• _Exercise goal_
Pictures aside, repeat all the entries below exactly as they appear.

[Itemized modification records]
☆ ☆ ☆ ☆

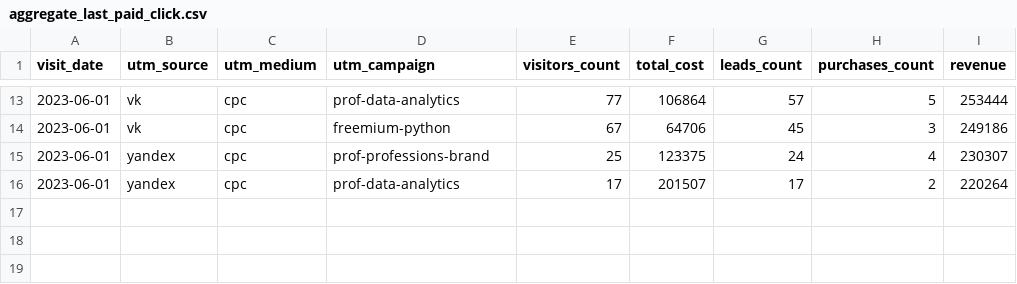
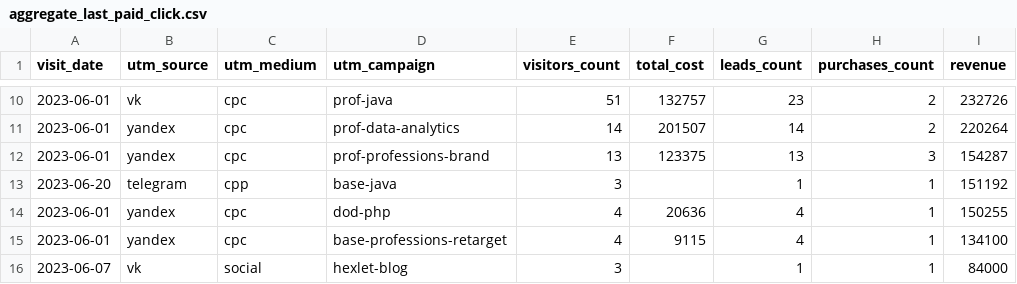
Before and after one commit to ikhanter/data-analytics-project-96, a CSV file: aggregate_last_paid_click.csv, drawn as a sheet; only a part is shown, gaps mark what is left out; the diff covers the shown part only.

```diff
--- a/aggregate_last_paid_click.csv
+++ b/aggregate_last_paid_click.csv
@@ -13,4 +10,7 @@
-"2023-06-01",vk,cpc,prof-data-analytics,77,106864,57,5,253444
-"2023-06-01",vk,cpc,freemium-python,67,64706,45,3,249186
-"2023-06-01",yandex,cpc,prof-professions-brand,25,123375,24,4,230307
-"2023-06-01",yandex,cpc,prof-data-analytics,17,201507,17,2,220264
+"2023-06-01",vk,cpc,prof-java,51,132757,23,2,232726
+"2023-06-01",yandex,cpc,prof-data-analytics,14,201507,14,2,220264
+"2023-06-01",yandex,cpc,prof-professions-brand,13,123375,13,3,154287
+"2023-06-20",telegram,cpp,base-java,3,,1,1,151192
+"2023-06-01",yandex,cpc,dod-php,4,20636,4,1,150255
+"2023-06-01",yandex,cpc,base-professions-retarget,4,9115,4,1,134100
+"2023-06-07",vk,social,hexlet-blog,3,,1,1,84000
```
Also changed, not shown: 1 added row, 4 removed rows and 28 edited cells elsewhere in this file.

☆ ☆ ☆ ☆

• _Result_
Before and after one commit to ikhanter/data-analytics-project-96, a CSV file: aggregate_last_paid_click.csv, drawn as a sheet; only a part is shown, gaps mark what is left out; the diff covers the shown part only.

```diff
--- a/aggregate_last_paid_click.csv
+++ b/aggregate_last_paid_click.csv
@@ -13,4 +10,7 @@
-"2023-06-01",vk,cpc,prof-data-analytics,77,106864,57,5,253444
-"2023-06-01",vk,cpc,freemium-python,67,64706,45,3,249186
-"2023-06-01",yandex,cpc,prof-professions-brand,25,123375,24,4,230307
-"2023-06-01",yandex,cpc,prof-data-analytics,17,201507,17,2,220264
+"2023-06-01",vk,cpc,prof-java,51,132757,23,2,232726
+"2023-06-01",yandex,cpc,prof-data-analytics,14,201507,14,2,220264
+"2023-06-01",yandex,cpc,prof-professions-brand,13,123375,13,3,154287
+"2023-06-20",telegram,cpp,base-java,3,,1,1,151192
+"2023-06-01",yandex,cpc,dod-php,4,20636,4,1,150255
+"2023-06-01",yandex,cpc,base-professions-retarget,4,9115,4,1,134100
+"2023-06-07",vk,social,hexlet-blog,3,,1,1,84000
```
Also changed, not shown: 1 added row, 4 removed rows and 28 edited cells elsewhere in this file.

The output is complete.